After days of speculation and rumors, Microsoft’s major announcement has just been unveiled at a press event in Los Angeles: the Surface tablet. As many suspected the company might be working on its own tablet, and Microsoft CEO Steve Ballmer revealed the device on stage at Milk Studios in Los Angeles today. Discussing Microsoft’s history with Windows, Xbox, and Kinect, Ballmer introduced a video of the company’s hardware products over the years before unveiling Windows 8′s companion, the Microsoft Surface.
Microsoft’s Steven Sinofsky took to the stage to describe the hardware of Microsoft’s Surface tablet. There will be two options for Microsoft’s Surface PC, one powered by Intel’s 22nm Ivy Bridge chips running Windows 8, and another Surface powered by an ARM chipset and Windows RT. The Windows RT version is just 9.3mm thin, weighs 1.5lbs, includes a built-in kickstand, and is the first PC with a vapor-deposited (PVD) magnesium case, according to Microsoft. It will ship in 32GB or 64GB versions, complete with a 10.6-inch ClearType HD display (of unknown resolution).
It features a magnesium case and built-in stand, said the company. A keyboard and touch pad are built into its cover, and cameras are built into the front and back.
It will come in two versions, the company said, each weighing less than two pounds.
“It’s a whole new family of computing devices from Microsoft,” said Steve Ballmer, Microsoft’s CEO, from the stage of a Los Angeles auditorium packed with reporters. “It is a tool to surface your passions and creativity.”
Some critical specifications were not mentioned — including price, screen resolution, battery life or the specific release date.
Windows 8 was previously promised for consumers for later this year.

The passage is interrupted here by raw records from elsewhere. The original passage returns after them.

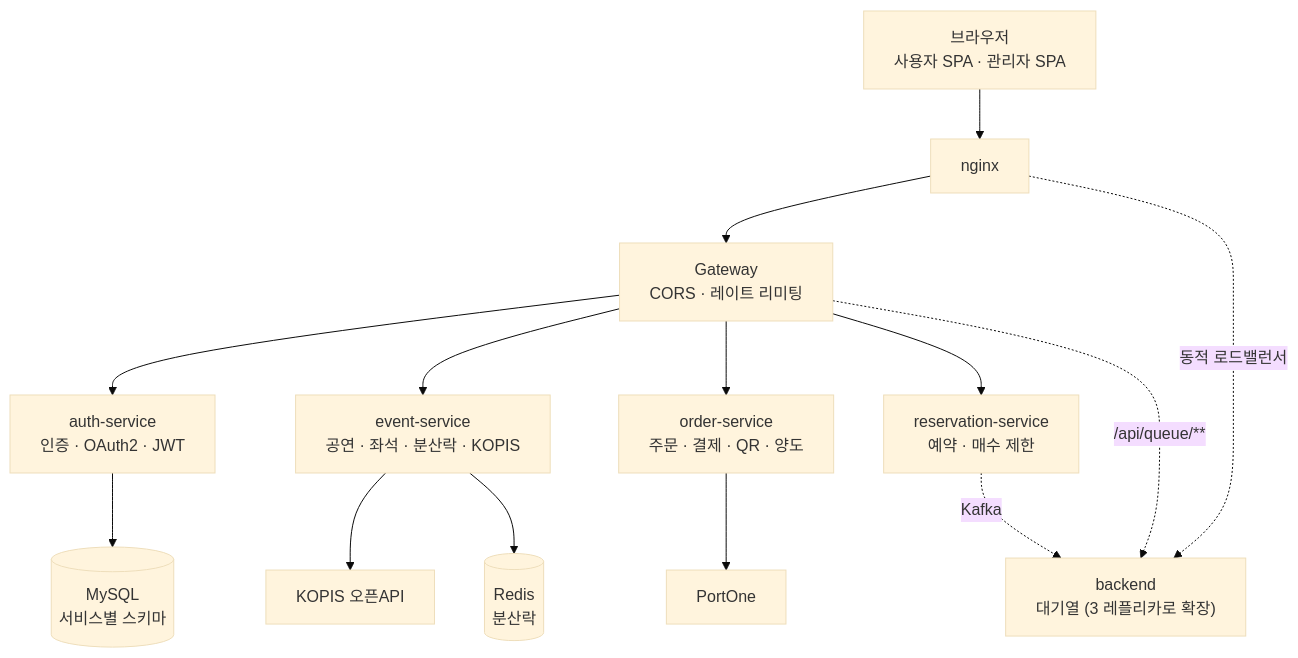
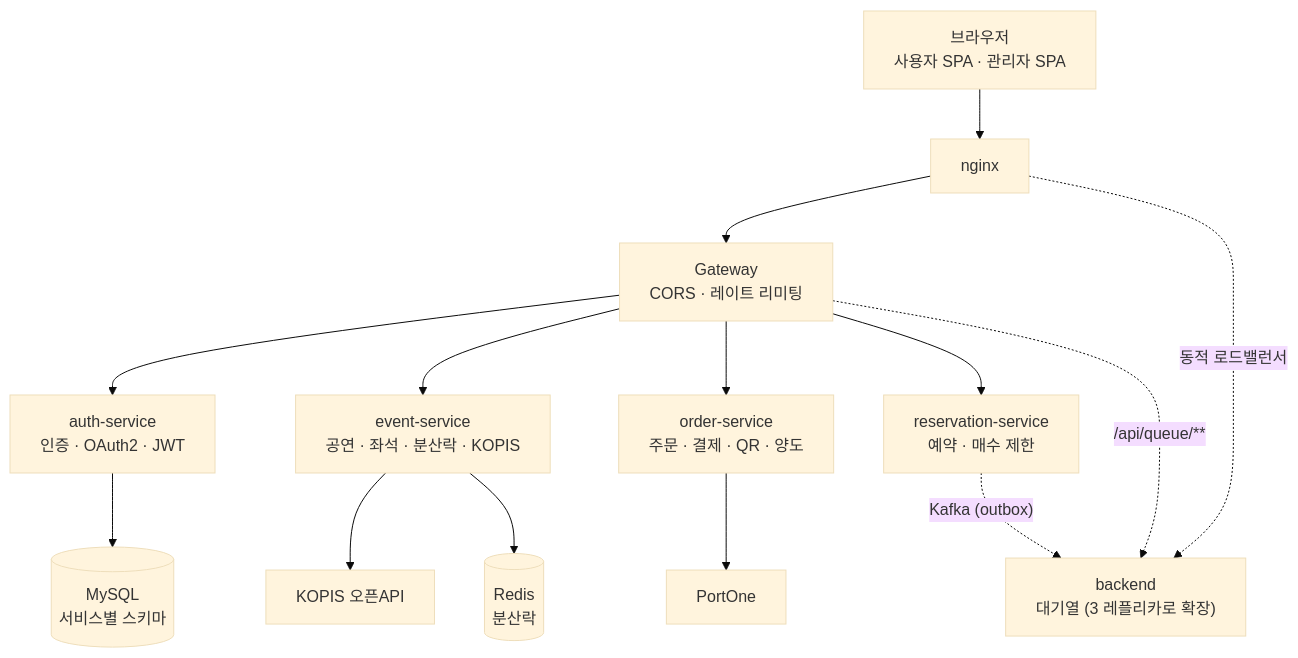
One commit to hongjiho5148/ticketing-service changed the first of 2 diagrams in README.md. Above: the diagram before and after it, drawn with Mermaid (base theme). The commit also changed other lines of this file and 3 other files, not shown here.

````diff
--- a/README.md
+++ b/README.md
@@ -82,18 +83,18 @@
 ```mermaid
 flowchart TB
     Client["브라우저\n사용자 SPA · 관리자 SPA"] --> Nginx["nginx"]
     Nginx --> Gateway["Gateway\nCORS · 레이트 리미팅"]
     Nginx -. "동적 로드밸런서" .-> Backend["backend\n대기열 (3 레플리카로 확장)"]
 
     Gateway --> Auth["auth-service\n인증 · OAuth2 · JWT"]
     Gateway --> Event["event-service\n공연 · 좌석 · 분산락 · KOPIS"]
     Gateway --> Reservation["reservation-service\n예약 · 매수 제한"]
     Gateway --> Order["order-service\n주문 · 결제 · QR · 양도"]
     Gateway -. "/api/queue/**" .-> Backend
 
     Order --> PortOne["PortOne"]
     Event --> KOPIS["KOPIS 오픈API"]
     Auth --> MySQL[("MySQL\n서비스별 스키마")]
     Event --> Redis[("Redis\n분산락")]
-    Reservation -. Kafka .-> Backend
+    Reservation -. "Kafka (outbox)" .-> Backend
 ```
````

The Surface is clearly meant to compete with Apple’s iPad and other tablets already on the market, and Microsoft demonstrated several features existing tablets only have as accessories, if at all.
The basic version, which weighs 1.5 pounds and is only 9 millimeters thick, is designed to run on a low-power version of Windows 8, called RT. The two-pound Surface Pro will use more powerful Ivy Bridge processors from Intel. The Pro, 13.5 mm thick, allows users to type on its keyboard, move things with their fingers on the touch-pad screen, or write on it with a stylus.